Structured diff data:
=== Section Start ===

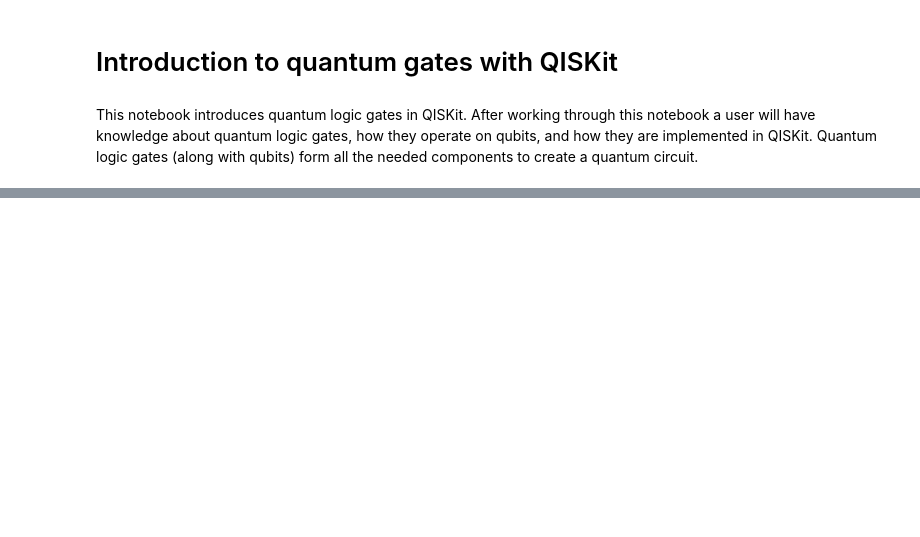
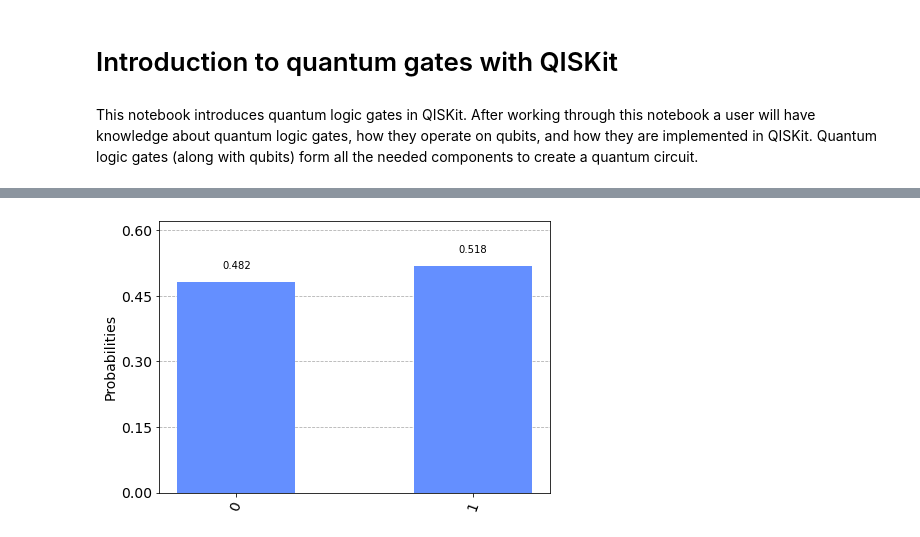
Before and after one commit to francis-newson-tessella/qiskit-2022, a Jupyter notebook: Notebooks/Quantum Gates.ipynb, the cells around one changed output, grey strips where cells are left out. Saved outputs shown, nothing was run; the diff lists cells and outputs as text; code cells hidden in the pictures; blank space fills up the shorter version.

```diff
--- a/Notebooks/Quantum Gates.ipynb
+++ b/Notebooks/Quantum Gates.ipynb
@@ -17,0 +65,7 @@ A high-level perspective of $2\times 2$ matrix-vector multiplication is that it
+# %%
+sim = Aer.get_backend('aer_simulator')
+result = sim.run(qc).result()
+counts = result.get_counts()
+plot_histogram(counts)
+# %% [output]
+[figure, added]
```
Also changed, not shown: parts of 11 cells of this notebook, 1 other file.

=== Section End ===

_PROBLEM_:
Go through the lines above and tally those with the string "counts". The total is all that is needed.

_WRITTEN RESPONSE_:
2